INSTRUCTIONS TO FOLLOW
If a line contains the word "Layout", include it in the count; state how many such lines the listing has and nothing else.

TASK DATA
***

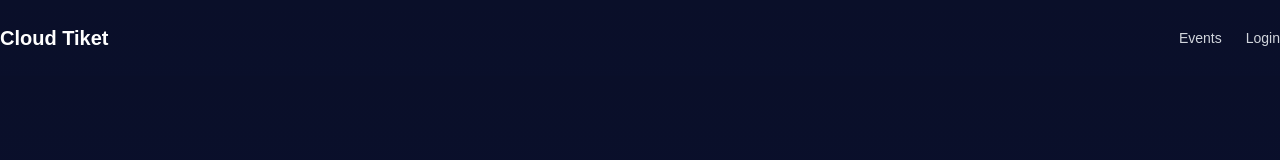
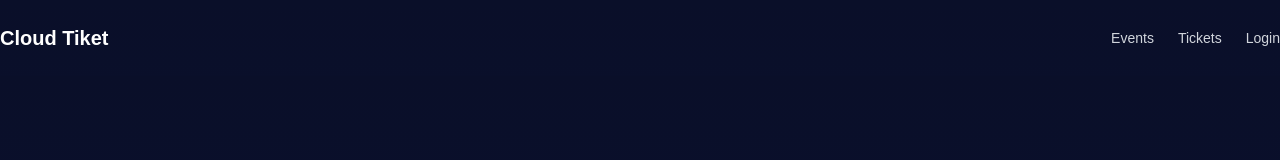
Before and after one commit to FamousTeen/csp-project, a Next.js app in the folder ticket-sell/: page / in a window 1280 px wide. Shown: the top 160 px of the page. Built offline with nearby package versions, Linux system fonts and the light colour scheme; no server answers.

Commit message:
adding ticket on navbar

```diff
--- a/ticket-sell/app/components/Layout.tsx
+++ b/ticket-sell/app/components/Layout.tsx
@@ -27,7 +27,7 @@ export default function Layout({
         <meta name="description" content="Event ticketing" />
       </Head>
 
-      <div className="min-h-screen bg-gradient-to-b from-[#0A0F29] via-[#0a1138] to-[#010314] text-white relative">
+      <div className="min-h-screen bg-linear-to-b from-[#0A0F29] via-[#0a1138] to-[#010314] text-white relative">
         <header className="py-6">
           <div className="max-w-7xl mx-auto px-4 md:px-0 flex items-center justify-between">
             <Link href="/" className="text-xl font-bold text-white">
@@ -37,6 +37,10 @@ export default function Layout({
             <nav className="flex items-center gap-6">
               <Link href="/events" className="text-sm text-gray-300 hover:text-indigo-300">
                 Events
+              </Link>
+
+              <Link href="/tickets" className="text-sm text-gray-300 hover:text-indigo-300">
+                Tickets
               </Link>
 
               {/* Conditionally render Login link or Profile avatar */}
```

***

RESPONSE AREA
4